When I was 16-17ish I started working at a local supermarket on the checkouts. As a weird bit of background, I was always taught how to handle food as my Dad is a chef. So uncooked meat = bad and therefore I must wash my hands after touching it. Working on the checkouts of a supermarket meant that LOADS of meat came through the till. Loads of the damned stuff. Then one day in the run up to Christmas, a fresh turkey went through my till. It bled everywhere. It was over both belts. Great lines of blood in the machine. I closed my till after the shopper had gone and cleaned the till. I had to wash my hands multiple times during the cleaning, up to the point where my hands were red and a bit painful.

 

And then my head started making connections. And I didn't like it. Suddenly the idea of eating meat just made me sick.
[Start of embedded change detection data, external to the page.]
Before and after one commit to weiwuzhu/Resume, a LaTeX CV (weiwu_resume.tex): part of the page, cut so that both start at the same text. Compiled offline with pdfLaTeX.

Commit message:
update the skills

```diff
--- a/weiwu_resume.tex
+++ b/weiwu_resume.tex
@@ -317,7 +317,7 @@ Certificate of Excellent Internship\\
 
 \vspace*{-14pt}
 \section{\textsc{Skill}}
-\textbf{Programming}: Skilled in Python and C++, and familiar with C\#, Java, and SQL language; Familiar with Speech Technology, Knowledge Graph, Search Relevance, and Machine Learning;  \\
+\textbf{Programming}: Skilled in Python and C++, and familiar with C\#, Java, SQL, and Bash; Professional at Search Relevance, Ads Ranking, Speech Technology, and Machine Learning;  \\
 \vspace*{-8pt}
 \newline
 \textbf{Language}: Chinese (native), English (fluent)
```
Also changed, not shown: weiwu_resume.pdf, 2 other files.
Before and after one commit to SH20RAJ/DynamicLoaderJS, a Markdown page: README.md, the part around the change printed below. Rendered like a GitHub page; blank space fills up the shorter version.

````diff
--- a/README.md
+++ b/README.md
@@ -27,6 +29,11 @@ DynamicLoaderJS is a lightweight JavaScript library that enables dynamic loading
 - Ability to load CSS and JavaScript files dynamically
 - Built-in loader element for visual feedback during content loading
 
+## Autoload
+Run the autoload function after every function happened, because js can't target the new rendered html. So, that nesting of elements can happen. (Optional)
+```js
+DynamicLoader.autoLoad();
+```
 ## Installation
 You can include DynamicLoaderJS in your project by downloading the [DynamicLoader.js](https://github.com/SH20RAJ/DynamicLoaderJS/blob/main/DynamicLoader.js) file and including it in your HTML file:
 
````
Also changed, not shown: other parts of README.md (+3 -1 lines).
A few days before New Years I said to my family that I didn't want to eat meat anymore (it was going to be my new years resolution, but I couldn't actually wait for the day). Amazingly and wonderfully my family said "ok" and started looking at veggie options for me. I started out as a pescitarian and within 6 months I'd become a vegetarian. I'm now trying to cut back on dairy and eggs.

 

tl:dr - Worked at a supermarket, uncooked meat handling made me feel ill. Brain made connections, became veggie.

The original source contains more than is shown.